ABOUT THIS TASK. Copy each line of the entries that includes the word "placeholder".

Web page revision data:
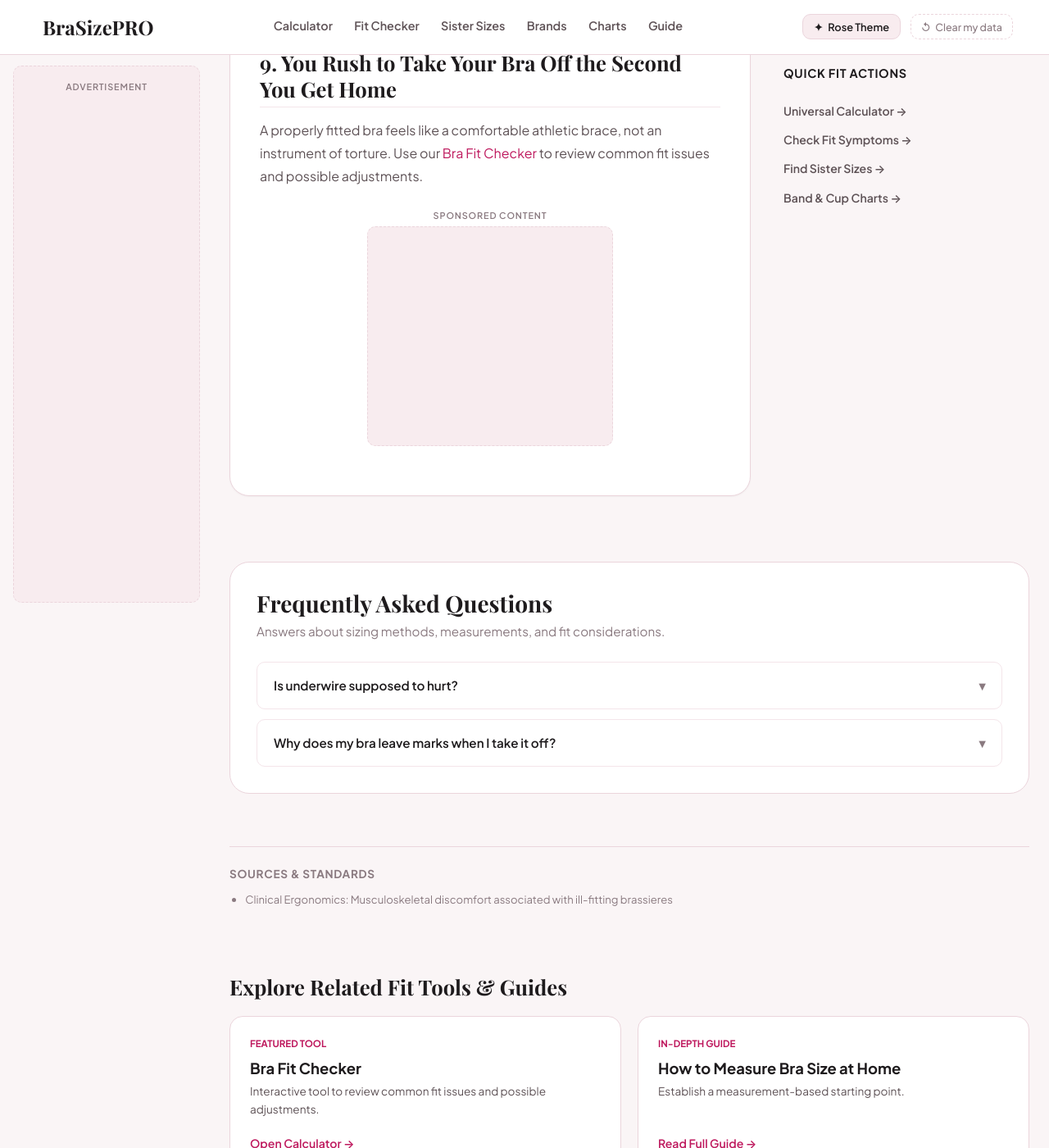
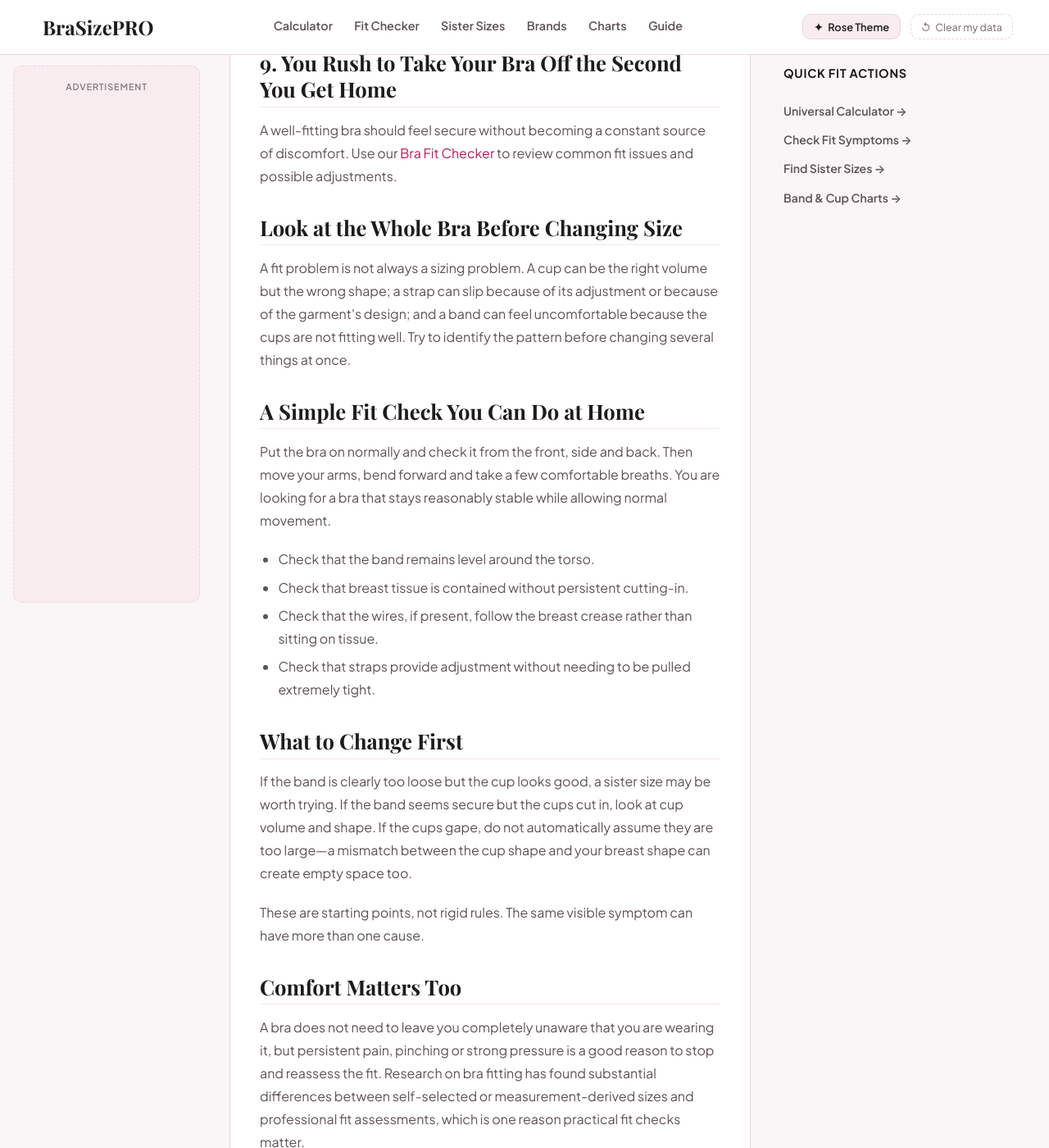
Before and after one commit to sharpedge74-cmyk/Bra-Size-Pro, a Jekyll site: the page built from signs-your-bra-doesnt-fit.html, in a window 1280 px wide and 1400 px high, scrolled down 1944 px. Shown: the whole window at 82% size. Built offline with Jekyll 4.4.1, drawn with Linux system fonts in a browser that asks for light colours; some web fonts are replaced; some of the changed text lies outside the part shown.

Commit message:
Expand and humanize signs your bra doesnt fit

```diff
--- a/signs-your-bra-doesnt-fit.html
+++ b/signs-your-bra-doesnt-fit.html
@@ -66,5 +66,25 @@ faq:
 
 <h2>9. You Rush to Take Your Bra Off the Second You Get Home</h2>
 <p>
-  A properly fitted bra feels like a comfortable athletic brace, not an instrument of torture. Use our <a href="/bra-fit-checker">Bra Fit Checker</a> to review common fit issues and possible adjustments.
+  A well-fitting bra should feel secure without becoming a constant source of discomfort. Use our <a href="/bra-fit-checker">Bra Fit Checker</a> to review common fit issues and possible adjustments.
 </p>
+
+<h2>Look at the Whole Bra Before Changing Size</h2>
+<p>A fit problem is not always a sizing problem. A cup can be the right volume but the wrong shape; a strap can slip because of its adjustment or because of the garment's design; and a band can feel uncomfortable because the cups are not fitting well. Try to identify the pattern before changing several things at once.</p>
+
+<h2>A Simple Fit Check You Can Do at Home</h2>
+<p>Put the bra on normally and check it from the front, side and back. Then move your arms, bend forward and take a few comfortable breaths. You are looking for a bra that stays reasonably stable while allowing normal movement.</p>
+<ul>
+  <li>Check that the band remains level around the torso.</li>
+  <li>Check that breast tissue is contained without persistent cutting-in.</li>
+  <li>Check that the wires, if present, follow the breast crease rather than sitting on tissue.</li>
+  <li>Check that straps provide adjustment without needing to be pulled extremely tight.</li>
+</ul>
+
+<h2>What to Change First</h2>
+<p>If the band is clearly too loose but the cup looks good, a sister size may be worth trying. If the band seems secure but the cups cut in, look at cup volume and shape. If the cups gape, do not automatically assume they are too large—a mismatch between the cup shape and your breast shape can create empty space too.</p>
+<p>These are starting points, not rigid rules. The same visible symptom can have more than one cause.</p>
+
+<h2>Comfort Matters Too</h2>
+<p>A bra does not need to leave you completely unaware that you are wearing it, but persistent pain, pinching or strong pressure is a good reason to stop and reassess the fit. Research on bra fitting has found substantial differences between self-selected or measurement-derived sizes and professional fit assessments, which is one reason practical fit checks matter.</p>
+<p>Use the <a href="/bra-fit-checker">Bra Fit Checker</a> to work through individual fit signs, then return to your measurements if the adjustment points to a size change.</p>
```
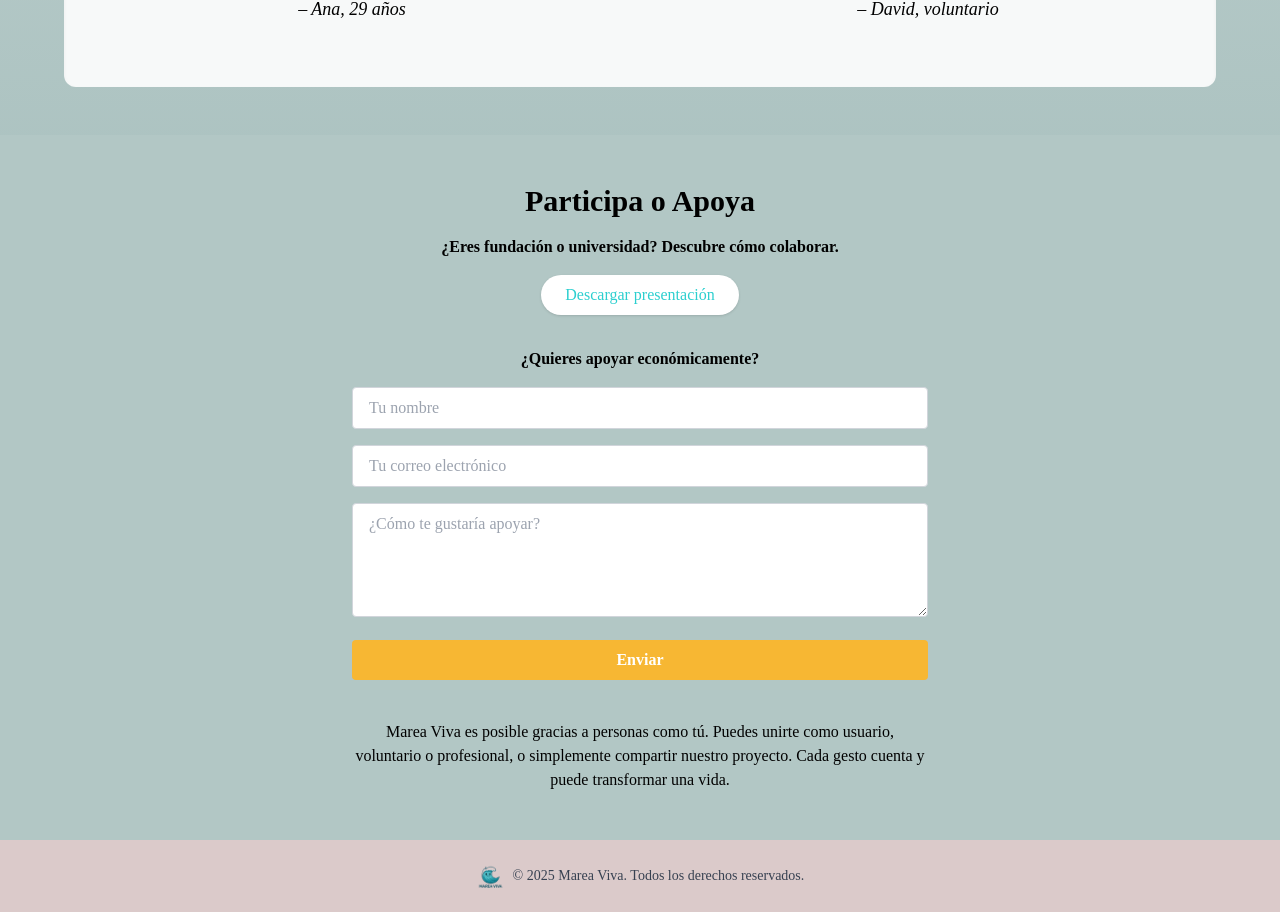
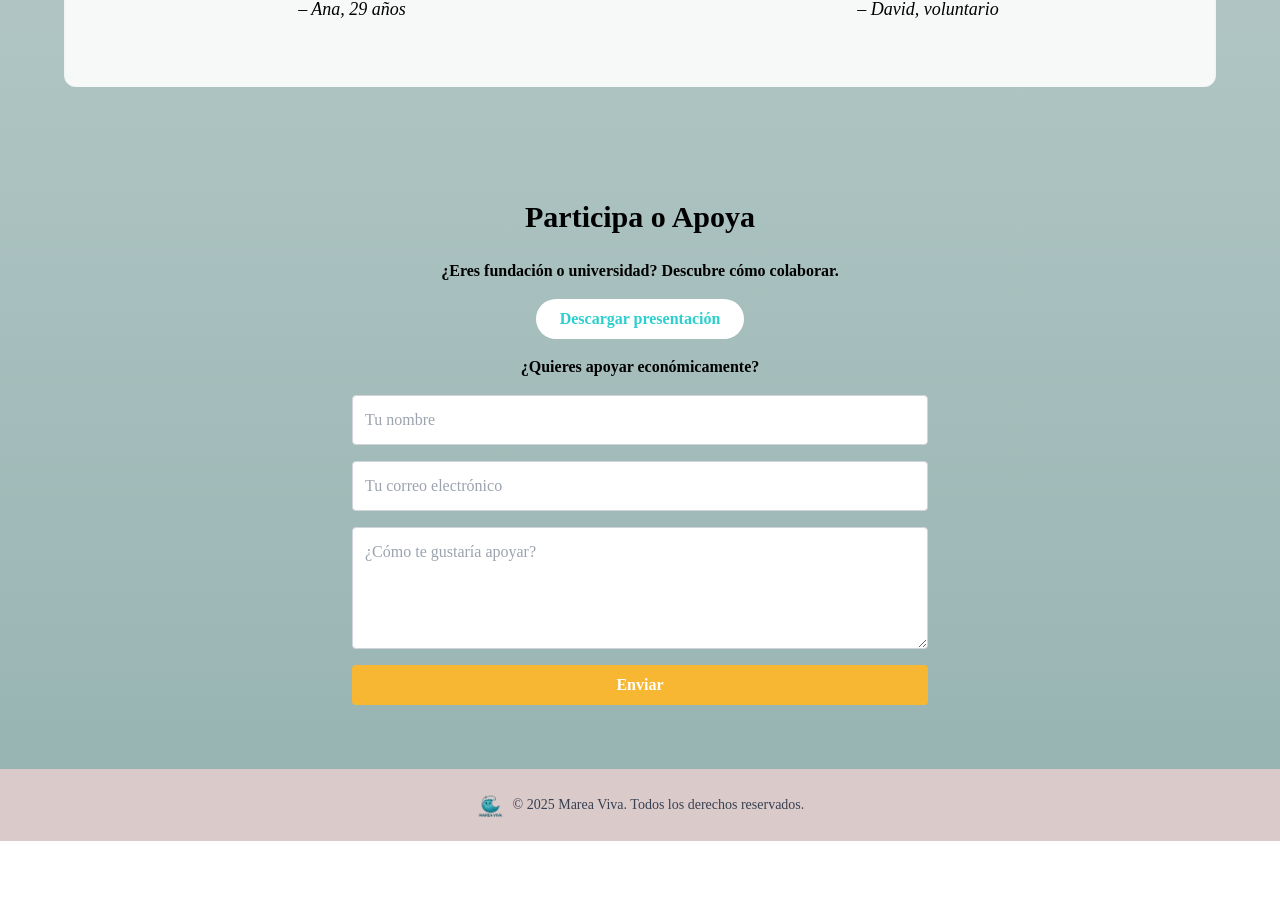
Before and after one commit to Emagmunioz/MareaViva, a React app in the folder frontend/: page / in a window 1280 px wide. Shown: the part 2138-3050 px from the top of the page. After the commit the page ends 2979 px from the top, so only its background shows below. Built offline with nearby package versions, Linux system fonts and the light colour scheme; the HTML template or start-up script is replaced by a standard one.

Commit message:
delete contactForm. It´s included in ParticipaApoyaSection

```diff
--- a/frontend/src/components/ContactForm.jsx
+++ /dev/null
@@ -1,85 +0,0 @@
-import { useState } from 'react';
-
-export default function ContactForm() {
-  const [name, setName] = useState('');
-  const [email, setEmail] = useState('');
-  const [description, setDescription] = useState('');
-  const [statusMessage, setStatusMessage] = useState('');
-  const [statusType, setStatusType] = useState(''); // 'success' o 'error'
-
-  const handleSubmit = async (e) => {
-    e.preventDefault();
-
-    try {
-      const response = await fetch('/api/collaborators', {
-        method: 'POST',
-        headers: {
-          'Content-Type': 'application/json',
-        },
-        body: JSON.stringify({ name, email, description }),
-      });
-
-      if (response.ok) {
-        setStatusType('success');
-        setStatusMessage('¡Gracias por tu interés en colaborar! ✨');
-        setName('');
-        setEmail('');
-        setDescription('');
-      } else {
-        setStatusType('error');
-        setStatusMessage('Hubo un error al enviar el formulario. Inténtalo de nuevo.');
-      }
-    } catch (error) {
-      console.error('Error en la solicitud:', error);
-      setStatusType('error');
-      setStatusMessage('Hubo un error de red. Inténtalo de nuevo.');
-    }
-  };
-
-  return (
-    <section className="text-center py-16 px-4">
-      <h2 className="text-3xl font-semibold mb-6">Participa o Apoya</h2>
-      <p className="mb-4 font-semibold">¿Eres fundación o universidad? Descubre cómo colaborar.</p>
-      <button className="bg-white text-[#2ccfcf] font-semibold py-2 px-6 rounded-full mb-4">
-        Descargar presentación
-      </button>
-      <p className="font-semibold mb-4">¿Quieres apoyar económicamente?</p>
-      <form onSubmit={handleSubmit} className="max-w-xl mx-auto flex flex-col gap-4">
-        <input
-          type="text"
-          placeholder="Tu nombre"
-          className="p-3 border border-gray-300 rounded"
-          required
-          value={name}
-          onChange={(e) => setName(e.target.value)}
-        />
-        <input
-          type="email"
-          placeholder="Tu correo electrónico"
-          className="p-3 border border-gray-300 rounded"
-          required
-          value={email}
-          onChange={(e) => setEmail(e.target.value)}
-        />
-        <textarea
-          placeholder="¿Cómo te gustaría apoyar?"
-          rows="4"
-          className="p-3 border border-gray-300 rounded"
-          required
-          value={description}
-          onChange={(e) => setDescription(e.target.value)}
-        />
-        <button type="submit" className="bg-[#f7b733] text-white font-semibold py-2 rounded">
-          Enviar
-        </button>
-
-        {/* Mensaje de estado */}
-        {statusMessage && (
-          <p className={`mt-4 font-semibold ${statusType === 'success' ? 'text-green-600' : 'text-red-600'}`}>
-            {statusMessage}
-          </p>
-        )}
-      </form>
-    </section>
-  );
-}
--- a/frontend/src/components/ParticipaApoyaSection.jsx
+++ b/frontend/src/components/ParticipaApoyaSection.jsx
@@ -1,45 +1,81 @@
+import { useState } from "react";
+
 export default function ParticipaApoyaSection() {
+  const [form, setForm] = useState({
+    name: "",
+    email: "",
+    description: "",
+  });
+  const [message, setMessage] = useState("");
+
+  const handleChange = (e) => {
+    setForm({ ...form, [e.target.name]: e.target.value });
+  };
+
+  const handleSubmit = async (e) => {
+    e.preventDefault();
+    try {
+      const res = await fetch("http://localhost:8080/api/collaborators", {
+        method: "POST",
+        headers: {
+          "Content-Type": "application/json",
+        },
+        body: JSON.stringify(form),
+      });
+
+      if (res.ok) {
+        setMessage("¡Gracias por tu interés en colaborar! ✨");
+        setForm({ name: "", email: "", description: "" });
+      } else {
+        setMessage("Hubo un problema al enviar el formulario.");
+      }
+    } catch (err) {
+      console.error("Error:", err);
+      setMessage("No se pudo conectar con el servidor.");
+    }
+  };
+
   return (
-    <section className="bg-[#b2c7c5] text-center py-12 px-4">
-      <h2 className="text-2xl md:text-3xl font-bold mb-4">Participa o Apoya</h2>
-      <p className="font-semibold mb-4">¿Eres fundación o universidad? Descubre cómo colaborar.</p>
-      <a
-        href="/presentacion-marea-viva.pdf"
-        download
-        className="inline-block bg-white text-[#2ccfcf] font-medium px-6 py-2 rounded-full shadow mb-8 hover:bg-gray-100"
-      >
+    <section className="text-center py-16 px-4">
+      <h2 className="text-3xl font-semibold mb-6">Participa o Apoya</h2>
+      <p className="mb-4 font-semibold">¿Eres fundación o universidad? Descubre cómo colaborar.</p>
+      <button className="bg-white text-[#2ccfcf] font-semibold py-2 px-6 rounded-full mb-4">
         Descargar presentación
-      </a>
-
+      </button>
       <p className="font-semibold mb-4">¿Quieres apoyar económicamente?</p>
-
-      <form className="max-w-xl mx-auto space-y-4">
+      <form onSubmit={handleSubmit} className="max-w-xl mx-auto flex flex-col gap-4">
         <input
+          name="name"
           type="text"
           placeholder="Tu nombre"
-          className="w-full px-4 py-2 rounded border border-gray-300"
+          className="p-3 border border-gray-300 rounded"
+          value={form.name}
+          onChange={handleChange}
+          required
         />
         <input
+          name="email"
           type="email"
           placeholder="Tu correo electrónico"
-          className="w-full px-4 py-2 rounded border border-gray-300"
+          className="p-3 border border-gray-300 rounded"
+          value={form.email}
+          onChange={handleChange}
+          required
         />
         <textarea
+          name="description"
           placeholder="¿Cómo te gustaría apoyar?"
           rows="4"
-          className="w-full px-4 py-2 rounded border border-gray-300"
-        ></textarea>
-        <button
-          type="submit"
-          className="w-full bg-[#f7b733] hover:bg-[#e5a628] text-white font-bold py-2 rounded"
-        >
+          className="p-3 border border-gray-300 rounded"
+          value={form.description}
+          onChange={handleChange}
+          required
+        />
+        <button type="submit" className="bg-[#f7b733] text-white font-semibold py-2 rounded">
           Enviar
         </button>
       </form>
-
-      <p className="mt-10 text-m text-black max-w-xl mx-auto">
-        Marea Viva es posible gracias a personas como tú. Puedes unirte como usuario, voluntario o profesional, o simplemente compartir nuestro proyecto. Cada gesto cuenta y puede transformar una vida.
-      </p>
+      {message && <p className="mt-4 text-green-600 font-semibold">{message}</p>}
     </section>
   );
 }
--- a/frontend/src/pages/Home.jsx
+++ b/frontend/src/pages/Home.jsx
@@ -1,7 +1,6 @@
 import Header from "../components/Header";
 import Section from "../components/Section";
 import Cards from "../components/Cards";
-import ContactForm from "../components/ContactForm";
 import Footer from "../components/Footer";
 import ParticipaApoyaSection from "../components/ParticipaApoyaSection";
 import supportImage from "../assets/emotional-support.png";
```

EXERCISE OUTPUT.
-          placeholder="Tu nombre"
-          placeholder="Tu correo electrónico"
-          placeholder="¿Cómo te gustaría apoyar?"
           placeholder="Tu nombre"
           placeholder="Tu correo electrónico"
           placeholder="¿Cómo te gustaría apoyar?"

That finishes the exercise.